“Energy intake, meal content and physical activity did not differ among the three groups throughout the test period. Therefore, vinegar intake was considered to decrease the BMI of obese subjects via a reduction in body fat mass, regardless of the type of adipose tissue,” noted the researchers.

You may choose to gulp a tablespoon before your main meal, although it is most commonly added to warm water and drunk. Raw honey makes an appealing natural sweetener for those who can’t abide the powerful (some say unpleasant) taste.

The important thing to remember is that you must take ACV consistently to enjoy the weight loss benefits: that means months rather than weeks. Still, there are so many advantages to incorporating apple cider vinegar into your wellness plan, and the majority of them will be noticeable before any reduction in fat.

What About Heart Disease Risk?

It may not be the most well-documented benefit, but apple cider vinegar can help to lower cholesterol thanks to the presence of pectin, a complex carbohydrate and soluble fibre found in apples.

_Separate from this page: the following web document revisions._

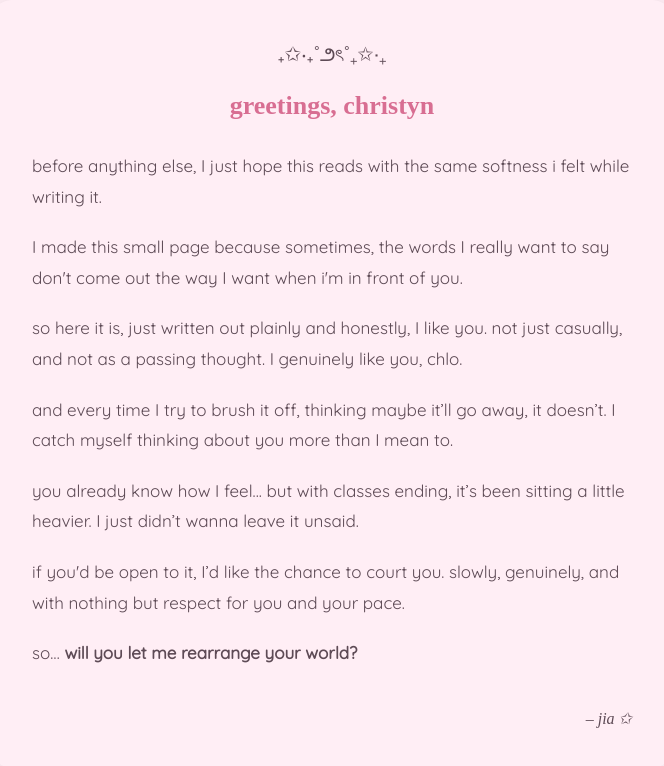
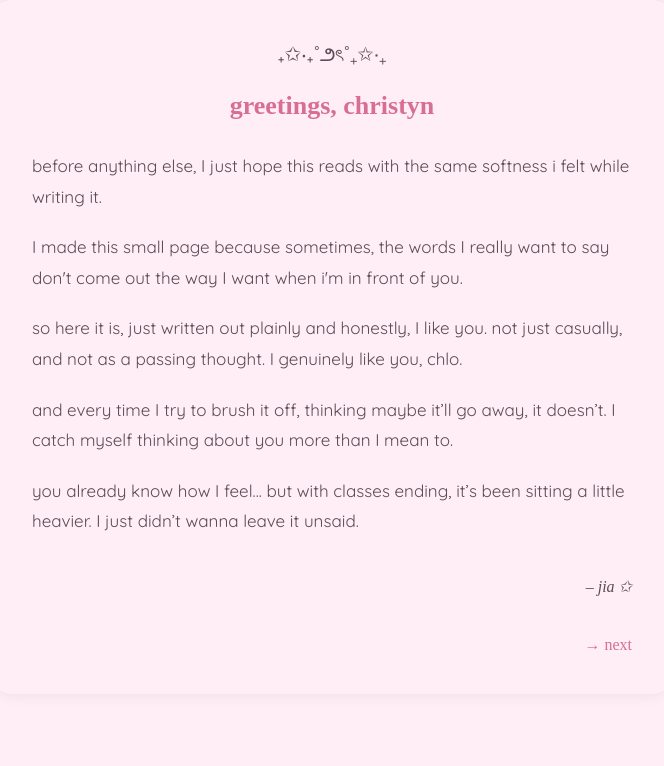
Before and after one commit to s4intjia/Jia-page, a plain HTML site: page index.html in a window 1280 px wide. Shown: the whole page, without its empty margins (308-972 px from the left). Drawn offline with Linux system fonts and the light colour scheme.

Commit message:
Update index.html

```diff
--- a/index.html
+++ b/index.html
@@ -66,11 +66,12 @@
 
   <p>you already know how I feel... but with classes ending, it’s been sitting a little heavier. I just didn’t wanna leave it unsaid.</p>
 
-  <p>if you'd be open to it, I’d like the chance to court you. slowly, genuinely, and with nothing but respect for you and your pace.</p>
-
-  <p>so… <strong>will you let me rearrange your world?</strong></p>
 
   <div class="footer">– jia ✩</div>
 
+  <div style="text-align: right; margin-top: 40px;">
+  <a href="next.html" style="text-decoration: none; color: #d86e92;">→ next</a>
+</div>
+
 </body>
 </html>
```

Low-Density Lipoprotein (LDL), the so-called bad cholesterol, binds itself to pectin and is eliminated from the body as waste. The antioxidant chlorogenic acid also protects LDL cholesterol particles which hang around from becoming oxidised, a vital step in hampering the heart disease process.

Furthermore, mice studies have shown that the acetic acid in ACV is useful in reducing serum cholesterol and triglycerides, and as mentioned, human studies prove that drinking apple cider vinegar along with high-carb meals can increase the ‘fullness’ feeling and reduce the number of calories you eat for the rest of the day.

Given that body weight is a risk factor for cardiovascular disease, this only strengthens the claims that ACV helps in this area.

Along with a good-quality fish oil, consuming apple cider vinegar is a recommended step towards protecting your heart.

Conclusion
When applying ACV to the skin, blend with water, honey, natural juice or even a pinch of baking soda, to minimise irritation.

It’s certainly not a panacea, but there is enough evidence to support the purported benefits of apple cider vinegar for skin, hair, digestion, diabetes, heartburn, weight loss and more.

Just remember to use raw, unfiltered apple cider vinegar. Employ it as a flavouring in food, mix it with water, honey or even olive oil (such as in a healthy salad dressing) or apply topically to the skin where relevant.

If you’re after a good-quality apple cider vinegar, incidentally, give Organic Four Thieves a try. This wholesome organic ACV contains the coveted mother and is infused with a number of specially-chosen plant extracts.